EXERCISE PROMPT ▸ Whenever the string "Before" appears in a line below, please copy the line out.
__________
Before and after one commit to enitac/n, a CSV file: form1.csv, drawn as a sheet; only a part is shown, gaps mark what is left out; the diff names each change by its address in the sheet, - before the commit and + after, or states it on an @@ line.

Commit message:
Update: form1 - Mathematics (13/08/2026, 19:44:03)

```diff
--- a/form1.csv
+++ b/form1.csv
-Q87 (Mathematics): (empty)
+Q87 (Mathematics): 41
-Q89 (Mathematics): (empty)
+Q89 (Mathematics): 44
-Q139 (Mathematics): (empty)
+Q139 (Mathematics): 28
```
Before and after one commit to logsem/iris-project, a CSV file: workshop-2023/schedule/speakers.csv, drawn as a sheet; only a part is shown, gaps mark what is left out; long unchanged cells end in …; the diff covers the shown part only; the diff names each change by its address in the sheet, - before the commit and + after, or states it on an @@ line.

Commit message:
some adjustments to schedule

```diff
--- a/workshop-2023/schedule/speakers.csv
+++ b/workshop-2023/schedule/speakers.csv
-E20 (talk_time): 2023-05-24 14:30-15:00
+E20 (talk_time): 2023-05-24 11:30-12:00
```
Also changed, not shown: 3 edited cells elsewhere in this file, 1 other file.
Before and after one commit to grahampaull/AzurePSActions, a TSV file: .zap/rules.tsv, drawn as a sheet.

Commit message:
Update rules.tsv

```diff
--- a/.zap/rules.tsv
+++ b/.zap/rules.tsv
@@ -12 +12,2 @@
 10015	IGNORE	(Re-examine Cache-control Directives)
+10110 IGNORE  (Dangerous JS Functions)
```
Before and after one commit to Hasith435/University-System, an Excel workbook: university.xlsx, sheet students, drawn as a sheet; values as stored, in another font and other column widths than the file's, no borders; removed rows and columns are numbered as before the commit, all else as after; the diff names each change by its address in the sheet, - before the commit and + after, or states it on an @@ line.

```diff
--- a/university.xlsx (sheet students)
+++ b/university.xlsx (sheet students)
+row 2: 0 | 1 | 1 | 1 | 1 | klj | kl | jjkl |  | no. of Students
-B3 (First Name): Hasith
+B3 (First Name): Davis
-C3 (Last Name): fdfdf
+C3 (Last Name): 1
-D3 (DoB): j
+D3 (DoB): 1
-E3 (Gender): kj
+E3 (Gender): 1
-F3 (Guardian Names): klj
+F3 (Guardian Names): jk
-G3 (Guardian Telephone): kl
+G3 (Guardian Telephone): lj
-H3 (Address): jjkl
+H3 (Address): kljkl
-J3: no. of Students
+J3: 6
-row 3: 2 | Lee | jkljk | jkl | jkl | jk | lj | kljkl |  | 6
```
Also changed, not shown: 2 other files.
__________
RESULT FOR THIS TASK ▸
Before and after one commit to enitac/n, a CSV file: form1.csv, drawn as a sheet; only a part is shown, gaps mark what is left out; the diff names each change by its address in the sheet, - before the commit and + after, or states it on an @@ line.
Before and after one commit to logsem/iris-project, a CSV file: workshop-2023/schedule/speakers.csv, drawn as a sheet; only a part is shown, gaps mark what is left out; long unchanged cells end in …; the diff covers the shown part only; the diff names each change by its address in the sheet, - before the commit and + after, or states it on an @@ line.
Before and after one commit to grahampaull/AzurePSActions, a TSV file: .zap/rules.tsv, drawn as a sheet.
Before and after one commit to Hasith435/University-System, an Excel workbook: university.xlsx, sheet students, drawn as a sheet; values as stored, in another font and other column widths than the file's, no borders; removed rows and columns are numbered as before the commit, all else as after; the diff names each change by its address in the sheet, - before the commit and + after, or states it on an @@ line.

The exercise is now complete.